While BMC in last two weeks implemented an elaborate plan to check every household in non-slum housing societies including prominent highrises for all those who have arrived back from a foreign trip, the civic body has left the city’s slum areas unchecked.
However, unlike the other cases who are mostly affluent Mumbaikars, a 68-year-old woman working as a domestic help became the first in the city from an underprivileged background to get infected by coronavirus.
Until this week, it was largely travellers from the affluent class or those with the history of foreign travel who had tested positive for Covid19.
The case of this domestic help has raised questions over the BMC’s preparedness to tackle the situation if positive coronavirus cases erupt in densely populated slum areas of Mumbai.
After she was tested positive her family members too queued up at Kasturba hospital on Thursday afternoon to get themselves tested for coronavirus
The family now fears more for their teenaged sons. The domestic help herself possibly contracted the virus from the family of the US returned employer BMC officials said. The maid, her son, daughter in law and one of her two grandsons live in a slum.
After the mother-in-law tested positive the civic body asked her family members to get themselves tested at once. The BMC officials said, the maid's son himself was not in favour of getting himself tested but after the doctors convinced him he agreed to do so.

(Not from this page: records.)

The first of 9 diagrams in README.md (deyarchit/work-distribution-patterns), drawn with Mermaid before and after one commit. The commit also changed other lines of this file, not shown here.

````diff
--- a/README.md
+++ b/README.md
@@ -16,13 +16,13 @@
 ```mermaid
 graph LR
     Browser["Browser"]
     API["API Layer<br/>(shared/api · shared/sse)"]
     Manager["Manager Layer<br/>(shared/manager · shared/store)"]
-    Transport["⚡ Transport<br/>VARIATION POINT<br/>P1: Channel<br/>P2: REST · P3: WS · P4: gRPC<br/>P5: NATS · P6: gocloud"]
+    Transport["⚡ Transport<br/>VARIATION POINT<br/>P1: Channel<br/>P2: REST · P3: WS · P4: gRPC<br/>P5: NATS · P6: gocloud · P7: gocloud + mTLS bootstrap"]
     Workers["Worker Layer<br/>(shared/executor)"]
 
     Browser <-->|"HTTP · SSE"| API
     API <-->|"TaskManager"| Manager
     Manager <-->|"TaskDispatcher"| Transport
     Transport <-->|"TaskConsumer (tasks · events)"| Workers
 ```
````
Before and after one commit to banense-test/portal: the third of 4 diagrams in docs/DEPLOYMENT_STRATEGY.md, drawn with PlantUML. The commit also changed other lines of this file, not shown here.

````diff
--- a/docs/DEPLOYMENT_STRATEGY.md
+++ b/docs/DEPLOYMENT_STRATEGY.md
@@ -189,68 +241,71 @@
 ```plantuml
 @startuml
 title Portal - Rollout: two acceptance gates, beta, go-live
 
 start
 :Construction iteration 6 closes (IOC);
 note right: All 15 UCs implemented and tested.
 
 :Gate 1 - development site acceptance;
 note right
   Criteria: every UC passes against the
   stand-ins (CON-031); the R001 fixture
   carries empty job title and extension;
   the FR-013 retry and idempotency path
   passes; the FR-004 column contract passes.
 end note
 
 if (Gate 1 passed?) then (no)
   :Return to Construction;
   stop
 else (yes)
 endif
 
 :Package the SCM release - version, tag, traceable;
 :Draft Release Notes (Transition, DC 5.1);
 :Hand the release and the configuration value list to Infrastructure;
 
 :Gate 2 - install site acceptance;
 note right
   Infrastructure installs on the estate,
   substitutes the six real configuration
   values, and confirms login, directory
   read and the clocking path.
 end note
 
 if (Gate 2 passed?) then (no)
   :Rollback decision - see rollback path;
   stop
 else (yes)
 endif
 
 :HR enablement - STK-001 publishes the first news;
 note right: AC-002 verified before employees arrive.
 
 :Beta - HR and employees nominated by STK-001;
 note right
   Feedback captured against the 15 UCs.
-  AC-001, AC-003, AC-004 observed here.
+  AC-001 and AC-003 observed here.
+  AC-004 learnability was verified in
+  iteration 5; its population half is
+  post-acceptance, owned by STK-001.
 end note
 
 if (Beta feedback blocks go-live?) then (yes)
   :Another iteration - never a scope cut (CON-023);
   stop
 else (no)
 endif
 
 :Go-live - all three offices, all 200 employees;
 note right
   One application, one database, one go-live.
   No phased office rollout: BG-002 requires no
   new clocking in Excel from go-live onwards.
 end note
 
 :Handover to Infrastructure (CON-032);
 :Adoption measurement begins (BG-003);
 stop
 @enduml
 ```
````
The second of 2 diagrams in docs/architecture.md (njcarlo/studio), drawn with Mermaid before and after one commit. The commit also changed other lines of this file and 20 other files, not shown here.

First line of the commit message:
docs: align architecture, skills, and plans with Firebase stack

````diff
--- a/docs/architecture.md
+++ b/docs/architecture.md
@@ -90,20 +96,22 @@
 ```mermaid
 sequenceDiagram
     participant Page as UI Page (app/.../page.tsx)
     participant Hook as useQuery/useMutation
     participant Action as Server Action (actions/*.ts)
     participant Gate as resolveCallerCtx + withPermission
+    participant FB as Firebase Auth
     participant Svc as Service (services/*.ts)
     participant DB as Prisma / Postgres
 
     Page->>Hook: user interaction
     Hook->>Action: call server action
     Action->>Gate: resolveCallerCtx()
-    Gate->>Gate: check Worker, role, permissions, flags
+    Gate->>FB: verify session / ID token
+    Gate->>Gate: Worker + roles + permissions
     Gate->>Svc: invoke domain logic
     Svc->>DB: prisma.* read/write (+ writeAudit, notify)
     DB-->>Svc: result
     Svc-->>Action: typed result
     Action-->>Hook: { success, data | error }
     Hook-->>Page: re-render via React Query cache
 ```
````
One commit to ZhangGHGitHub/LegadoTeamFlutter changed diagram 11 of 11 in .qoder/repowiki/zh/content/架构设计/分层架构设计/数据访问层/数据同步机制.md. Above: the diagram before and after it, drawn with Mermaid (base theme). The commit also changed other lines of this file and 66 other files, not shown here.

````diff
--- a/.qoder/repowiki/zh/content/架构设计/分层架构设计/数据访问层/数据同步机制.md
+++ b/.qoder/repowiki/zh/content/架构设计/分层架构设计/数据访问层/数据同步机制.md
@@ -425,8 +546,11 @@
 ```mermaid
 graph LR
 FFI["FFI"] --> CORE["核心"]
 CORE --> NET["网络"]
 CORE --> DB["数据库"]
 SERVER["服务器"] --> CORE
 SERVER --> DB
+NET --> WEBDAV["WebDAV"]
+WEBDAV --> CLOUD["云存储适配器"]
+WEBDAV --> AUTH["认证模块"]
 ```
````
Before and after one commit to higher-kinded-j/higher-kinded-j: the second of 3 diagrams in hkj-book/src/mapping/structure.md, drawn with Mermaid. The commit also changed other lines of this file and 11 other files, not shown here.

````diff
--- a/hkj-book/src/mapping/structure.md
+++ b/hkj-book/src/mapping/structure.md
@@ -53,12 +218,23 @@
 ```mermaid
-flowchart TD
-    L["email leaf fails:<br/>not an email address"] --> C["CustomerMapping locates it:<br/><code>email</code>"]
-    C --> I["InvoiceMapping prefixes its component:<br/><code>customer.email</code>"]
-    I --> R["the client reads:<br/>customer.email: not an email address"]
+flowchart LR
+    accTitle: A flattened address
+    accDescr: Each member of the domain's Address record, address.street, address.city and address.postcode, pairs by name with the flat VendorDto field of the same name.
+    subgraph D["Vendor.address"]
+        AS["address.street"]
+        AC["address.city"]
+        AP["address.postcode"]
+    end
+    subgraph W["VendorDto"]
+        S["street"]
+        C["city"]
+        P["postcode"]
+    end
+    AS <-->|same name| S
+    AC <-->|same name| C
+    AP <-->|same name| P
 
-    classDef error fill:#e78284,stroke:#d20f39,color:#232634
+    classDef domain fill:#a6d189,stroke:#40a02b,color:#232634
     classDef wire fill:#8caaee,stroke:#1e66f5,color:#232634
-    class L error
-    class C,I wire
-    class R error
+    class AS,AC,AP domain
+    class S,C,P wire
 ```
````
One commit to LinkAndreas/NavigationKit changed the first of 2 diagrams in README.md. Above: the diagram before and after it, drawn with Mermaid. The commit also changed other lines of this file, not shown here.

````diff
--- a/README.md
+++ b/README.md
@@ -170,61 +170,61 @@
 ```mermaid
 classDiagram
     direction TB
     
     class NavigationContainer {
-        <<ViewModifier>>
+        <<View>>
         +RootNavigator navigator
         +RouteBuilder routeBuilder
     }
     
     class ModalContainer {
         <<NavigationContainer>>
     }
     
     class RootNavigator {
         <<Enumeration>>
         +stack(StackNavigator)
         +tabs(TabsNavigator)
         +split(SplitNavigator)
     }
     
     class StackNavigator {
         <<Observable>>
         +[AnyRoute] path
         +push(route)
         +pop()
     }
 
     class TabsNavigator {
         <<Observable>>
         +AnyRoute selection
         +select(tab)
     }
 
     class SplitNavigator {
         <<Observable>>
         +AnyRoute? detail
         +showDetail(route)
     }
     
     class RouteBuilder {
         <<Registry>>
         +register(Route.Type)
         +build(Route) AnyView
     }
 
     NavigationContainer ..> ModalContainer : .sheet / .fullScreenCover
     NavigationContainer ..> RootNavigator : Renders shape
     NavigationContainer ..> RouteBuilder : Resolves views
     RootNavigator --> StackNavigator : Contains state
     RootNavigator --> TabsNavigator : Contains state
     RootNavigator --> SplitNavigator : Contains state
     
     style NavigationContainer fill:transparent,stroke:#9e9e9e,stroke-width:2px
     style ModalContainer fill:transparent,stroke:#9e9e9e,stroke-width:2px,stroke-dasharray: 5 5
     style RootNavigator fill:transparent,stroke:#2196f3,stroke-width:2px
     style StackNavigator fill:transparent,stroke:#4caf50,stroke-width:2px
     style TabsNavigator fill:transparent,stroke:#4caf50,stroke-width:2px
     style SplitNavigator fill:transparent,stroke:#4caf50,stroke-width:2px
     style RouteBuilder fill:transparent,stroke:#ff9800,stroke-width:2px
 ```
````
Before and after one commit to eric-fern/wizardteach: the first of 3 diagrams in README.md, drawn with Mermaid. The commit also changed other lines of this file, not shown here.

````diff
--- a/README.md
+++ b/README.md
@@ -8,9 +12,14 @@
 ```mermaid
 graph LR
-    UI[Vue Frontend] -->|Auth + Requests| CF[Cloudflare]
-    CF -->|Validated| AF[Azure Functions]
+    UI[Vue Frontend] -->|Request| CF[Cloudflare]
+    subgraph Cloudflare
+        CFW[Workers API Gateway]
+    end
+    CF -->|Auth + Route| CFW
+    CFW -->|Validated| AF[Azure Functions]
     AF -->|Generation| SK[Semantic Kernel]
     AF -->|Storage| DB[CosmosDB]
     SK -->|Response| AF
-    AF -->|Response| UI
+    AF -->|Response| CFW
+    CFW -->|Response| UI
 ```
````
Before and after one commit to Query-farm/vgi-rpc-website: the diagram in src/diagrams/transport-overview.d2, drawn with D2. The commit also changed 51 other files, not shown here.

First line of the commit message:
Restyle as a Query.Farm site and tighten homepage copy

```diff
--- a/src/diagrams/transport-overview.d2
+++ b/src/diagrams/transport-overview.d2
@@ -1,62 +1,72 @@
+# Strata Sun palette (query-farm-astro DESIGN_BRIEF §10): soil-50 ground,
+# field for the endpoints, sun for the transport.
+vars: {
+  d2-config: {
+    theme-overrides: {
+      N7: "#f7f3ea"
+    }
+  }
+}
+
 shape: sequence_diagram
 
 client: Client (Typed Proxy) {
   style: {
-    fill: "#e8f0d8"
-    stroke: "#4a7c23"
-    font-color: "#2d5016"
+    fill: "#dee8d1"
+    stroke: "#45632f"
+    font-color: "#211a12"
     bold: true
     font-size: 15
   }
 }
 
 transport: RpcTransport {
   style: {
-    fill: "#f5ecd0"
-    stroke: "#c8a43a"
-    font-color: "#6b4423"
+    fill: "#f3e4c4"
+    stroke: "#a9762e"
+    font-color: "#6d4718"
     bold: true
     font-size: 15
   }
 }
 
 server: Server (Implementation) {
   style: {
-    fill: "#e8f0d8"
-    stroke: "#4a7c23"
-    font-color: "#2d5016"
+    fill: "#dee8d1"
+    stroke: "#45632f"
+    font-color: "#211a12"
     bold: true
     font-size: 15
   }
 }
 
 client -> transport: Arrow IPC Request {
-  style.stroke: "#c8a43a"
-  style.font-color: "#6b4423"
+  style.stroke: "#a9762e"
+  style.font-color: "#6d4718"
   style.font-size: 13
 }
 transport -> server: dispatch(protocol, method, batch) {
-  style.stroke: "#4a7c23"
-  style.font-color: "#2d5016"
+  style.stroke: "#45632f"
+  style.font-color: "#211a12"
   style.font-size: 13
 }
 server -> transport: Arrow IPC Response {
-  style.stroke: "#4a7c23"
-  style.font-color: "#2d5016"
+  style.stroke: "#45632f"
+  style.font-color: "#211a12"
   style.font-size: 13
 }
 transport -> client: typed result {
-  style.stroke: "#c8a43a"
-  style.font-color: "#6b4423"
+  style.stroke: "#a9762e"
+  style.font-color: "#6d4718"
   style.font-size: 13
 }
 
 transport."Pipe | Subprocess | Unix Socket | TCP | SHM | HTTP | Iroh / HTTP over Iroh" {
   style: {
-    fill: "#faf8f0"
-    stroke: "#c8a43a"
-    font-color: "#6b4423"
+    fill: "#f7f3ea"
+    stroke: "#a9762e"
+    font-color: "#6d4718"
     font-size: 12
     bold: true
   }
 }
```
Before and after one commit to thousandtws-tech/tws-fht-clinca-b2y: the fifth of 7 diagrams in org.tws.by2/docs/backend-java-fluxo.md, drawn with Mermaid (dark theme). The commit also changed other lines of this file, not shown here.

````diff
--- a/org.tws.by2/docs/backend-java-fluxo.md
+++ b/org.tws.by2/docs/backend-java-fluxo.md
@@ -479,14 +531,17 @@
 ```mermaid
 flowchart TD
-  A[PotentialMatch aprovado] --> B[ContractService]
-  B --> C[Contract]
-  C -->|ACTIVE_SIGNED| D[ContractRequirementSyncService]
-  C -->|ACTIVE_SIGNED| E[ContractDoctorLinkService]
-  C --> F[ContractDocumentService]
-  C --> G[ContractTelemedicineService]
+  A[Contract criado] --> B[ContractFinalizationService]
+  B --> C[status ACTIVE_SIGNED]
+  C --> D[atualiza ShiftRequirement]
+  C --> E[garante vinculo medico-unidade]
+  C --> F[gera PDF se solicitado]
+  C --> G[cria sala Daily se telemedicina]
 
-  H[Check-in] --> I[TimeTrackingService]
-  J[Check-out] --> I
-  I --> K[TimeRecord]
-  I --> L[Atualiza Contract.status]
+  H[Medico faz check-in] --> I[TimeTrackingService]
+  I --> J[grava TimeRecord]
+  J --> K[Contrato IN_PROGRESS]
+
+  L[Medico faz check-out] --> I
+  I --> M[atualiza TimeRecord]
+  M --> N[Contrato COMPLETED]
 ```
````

"Workers from our solid waste management team have sanitised the area around the domestic help's house using sodium hydrochloride also other households nearby were inspected to see anyone exhibited symptoms," said the local ward officer on the condition of anonymity.
A BMC official said, "Slums are currently a low-risk area for us hence unless there is any case we are not worried about these areas. We are currently targeting only those with a history of travel to the affected countries."
A ward officer said, "We have instructions to keep a close vigil on non-slum housing societies where possible cases with foreign travel history are coming up, so we are not checking slum areas.”
Meanwhile, a social activist from Dharavi Rama Gurudev said, “We are sitting on a ticking time bomb. If the cases spread in slums, it will be nothing less than a disaster.”
I think a team should start keeping vigil on slums and chawls residents of which are in close contact with affluent families in some or the other way."